Registrations are now open. Join us today!
There is still a lot of work to do on the wiki yet! More information about editing can be found here.
Already have an account?

Microsoft KB Archive/107161

From BetaArchive Wiki

Stacker Conversion: ScanDisk Repeatedly Says Run CHECK /F PSS ID Number: Q107161 Article last modified on 11-16-1993 PSS database name: O_MSDOS

6.20

MS-DOS

The information in this article applies to:
- Microsoft MS-DOS operating system version 6.2

SYMPTOMS

When you run the MS-DOS 6.2 DoubleSpace Stacker-compressed drive conversion routine, you may encounter a loop in which SCANDISK /CHECKONLY detects a physical error on the hard disk drive and recommends you run CHECK /F (a Stacker program). Since CHECK cannot fix physical errors, the next time you run the conversion routine, SCANDISK /CHECKONLY generates the same error.

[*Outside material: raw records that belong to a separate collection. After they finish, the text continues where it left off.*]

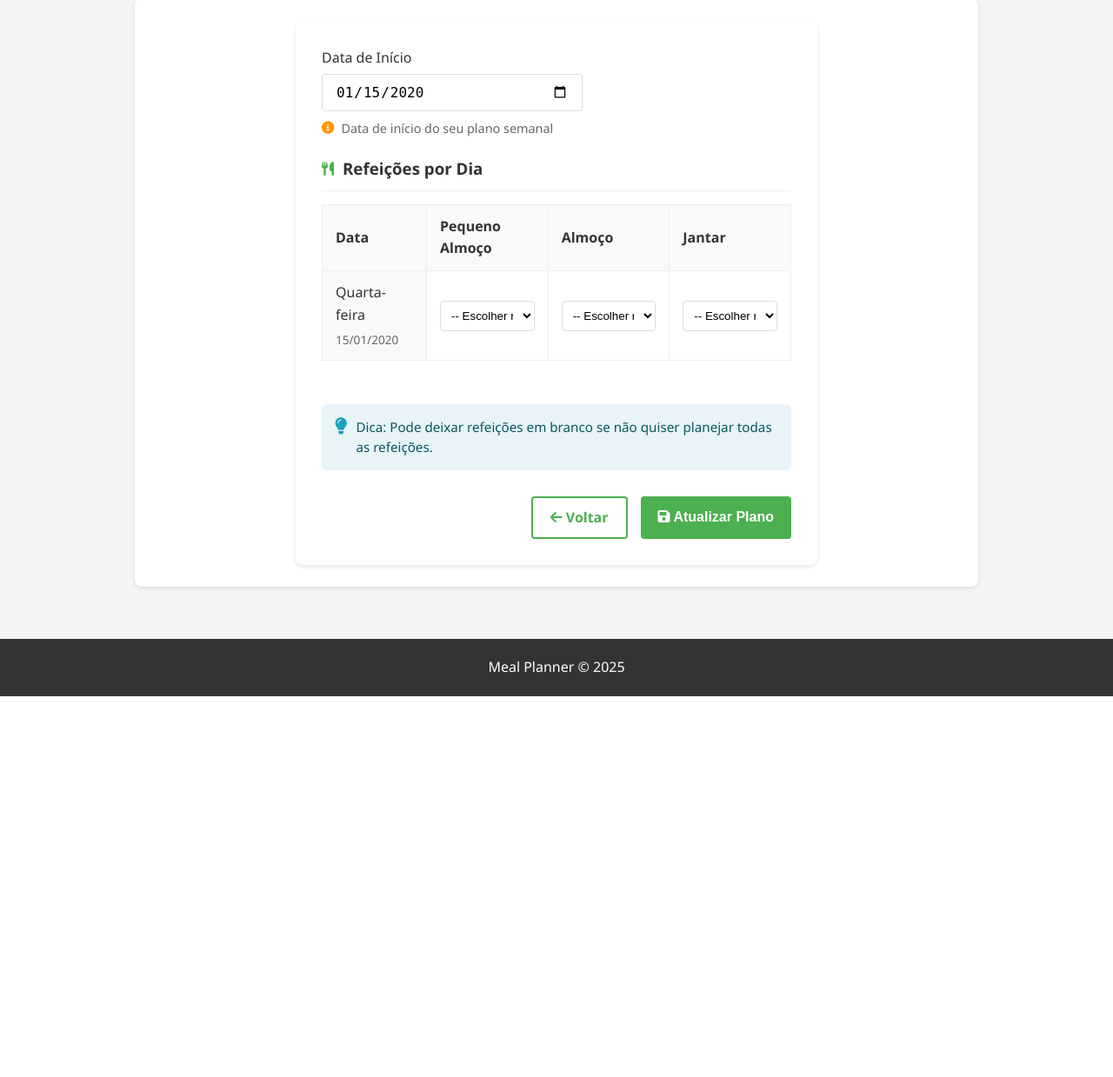
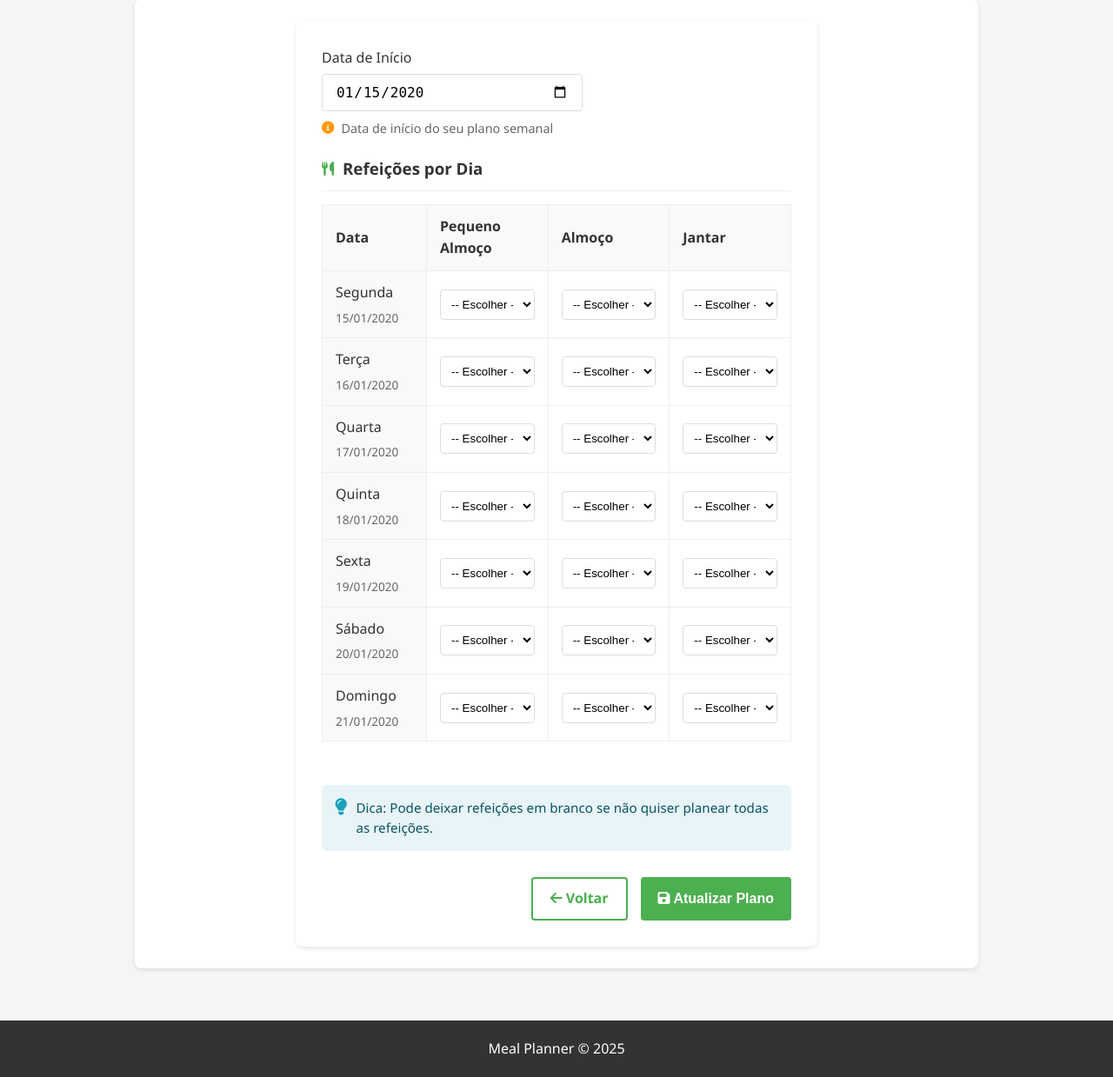
Before and after one commit to luniballony/Meal-Planner, a Flask app: page /planos/editar/1 in a window 1280 px wide. Shown: the part 270-1509 px from the top of the page at 87% size. Before the commit the page ends 1071 px from the top, so only its background shows below. Run offline with Flask 3, Linux system fonts and the light colour scheme; the visitor is signed in with stand-in values (Sample User, id 1); tables that the repository leaves empty hold one stand-in row (values such as "Sample post").

Commit message:
Corrigida edição de plano semanal: grelha dos 7 dias visível. Template editar.html atualizado

```diff
--- a/app/routes/meal_plans.py
+++ b/app/routes/meal_plans.py
@@ -103,6 +103,29 @@ def editar_plano(plano_id):
     form = MealPlanForm(obj=plano)
     receitas = listar_receitas()
 
+    # --------- GRELHA DOS 7 DIAS COMPLETA PARA O TEMPLATE ----------
+    dias_semana = ["segunda", "terça", "quarta", "quinta", "sexta", "sábado", "domingo"]
+    refeicoes = ["pequeno_almoço", "almoço", "jantar"]
+    data_inicio = plano.data_inicio
+
+    # Função utilitária para obter o id da receita planeada (ajusta conforme modelo real)
+    def get_id(plano, dia_data, refeicao):
+        # Exemplo para plano.refeicoes ser uma lista de objetos com atributos data e tipo
+        for r in getattr(plano, "refeicoes", []):
+            if hasattr(r, "data") and hasattr(r, "tipo"):
+                if r.data == dia_data and r.tipo == refeicao:
+                    return r.receita_id
+        return ""
+
+    grelha_editar = []
+    for idx, dia_nome in enumerate(dias_semana):
+        dia_data = data_inicio + timedelta(days=idx)
+        linha = {"nome": dia_nome.capitalize(), "data": dia_data, "refeicoes": {}}
+        for refeicao in refeicoes:
+            linha["refeicoes"][refeicao] = get_id(plano, dia_data, refeicao)
+        grelha_editar.append(linha)
+    # --------- FIM GRELHA DOS 7 DIAS COMPLETA ----------
+
     if request.method == "POST" and form.validate():
         refeicoes_selecionadas = {}
 
@@ -127,6 +150,7 @@ def editar_plano(plano_id):
         form=form,
         receitas=receitas,
         plano=plano,
+        grelha_editar=grelha_editar,
         timedelta=timedelta,
         datetime=datetime,
     )
--- a/app/templates/meal_plans/editar.html
+++ b/app/templates/meal_plans/editar.html
@@ -27,27 +27,6 @@
           <h3>Refeições por Dia</h3>
         </div>
 
-        {% set dias_pt = {
-          "Monday": "segunda-feira",
-          "Tuesday": "terça-feira",
-          "Wednesday": "quarta-feira",
-          "Thursday": "quinta-feira",
-          "Friday": "sexta-feira",
-          "Saturday": "sábado",
-          "Sunday": "domingo"
-        } %}
-
-        {% set entradas_por_data = {} %}
-        {% for entrada in plano.refeicoes %}
-          {% set chave = entrada.data_refeicao.strftime('%Y-%m-%d') %}
-          {% if chave not in entradas_por_data %}
-            {% set _ = entradas_por_data.update({chave: {}}) %}
-          {% endif %}
-          {% set _ = entradas_por_data[chave].update({entrada.refeicao_tipo: entrada.receita_id}) %}
-        {% endfor %}
-
-        {% set datas_ordenadas = entradas_por_data.keys() | sort %}
-
         <div class="meal-plan-table-container">
           <table class="meal-plan-table">
             <thead>
@@ -59,21 +38,21 @@
               </tr>
             </thead>
             <tbody>
-              {% for data_str in datas_ordenadas %}
+              {% for dia in grelha_editar %}
               <tr>
-                {% set data_parts = data_str.split('-') %}
-                {% set data_obj = namespace(obj=datetime(data_parts[0]|int, data_parts[1]|int, data_parts[2]|int)) %}
                 <td class="day-cell">
-                  <div class="day-label">{{ dias_pt[data_obj.obj.strftime('%A')] | capitalize }}</div>
-                  <div class="date-label">{{ data_obj.obj.strftime('%d/%m/%Y') }}</div>
+                  <div class="day-label">{{ dia.nome }}</div>
+                  <div class="date-label">{{ dia.data.strftime('%d/%m/%Y') }}</div>
                 </td>
                 {% for refeicao in ['pequeno_almoço', 'almoço', 'jantar'] %}
                 <td>
-                  <select name="{{ data_str }}_{{ refeicao }}" class="meal-select">
-                    <option value="">-- Escolher receita --</option>
-                    {% for r in receitas %}
-                      {% set selecionada = entradas_por_data[data_str].get(refeicao) %}
-                      <option value="{{ r.id }}" {% if selecionada == r.id %}selected{% endif %}>{{ r.titulo }}</option>
+                  <select name="{{ dia.data.strftime('%Y-%m-%d') }}_{{ refeicao }}" class="meal-select">
+                    <option value="">-- Escolher --</option>
+                    {% for receita in receitas %}
+                      <option value="{{ receita.id }}"
+                        {% if dia.refeicoes[refeicao]|string == receita.id|string %}selected{% endif %}>
+                        {{ receita.titulo }}
+                      </option>
                     {% endfor %}
                   </select>
                 </td>
@@ -87,7 +66,7 @@
 
       <div class="form-info">
         <i class="fas fa-lightbulb"></i>
-        <p>Dica: Pode deixar refeições em branco se não quiser planejar todas as refeições.</p>
+        <p>Dica: Pode deixar refeições em branco se não quiser planear todas as refeições.</p>
       </div>
 
       <div class="form-actions">
```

NOTE: If you are using Stacker version 2.x, the Stacker conversion routine calls SCHECK /F instead of CHECK /F. Both are Stacker program files.

CAUSE

This situation occurs only if a physical sector on your hard disk drive is unreadable.

RESOLUTION

To work around this problem, use ScanDisk to mark the unreadable sector as bad (unusable) and attempt to recover any lost data.

WARNING: Before you run ScanDisk to repair the physical drive, back up your program and data files. Although data may already be lost, you should make a backup in case CHECK is unable to correctly read and repair the SVF after the bad sector is marked as unusable.

To do this:

  1. Copy SCANDISK.EXE to the host drive.
  2. Unmount the Stacker-compressed drive.
  3. Run ScanDisk. For example, type “scandisk c: /surface” (without the quotation marks) at the MS-DOS command prompt and then press ENTER.
  4. Remount your Stacker-compressed drive.
  5. Run CHECK (or CHECK /F if necessary) to repair and correct any problems in your Stacker-compressed drive.

You should now be able to successfully run the Stacker conversion routine.

Additional reference words: 6.20 bad

Copyright Microsoft Corporation 1993.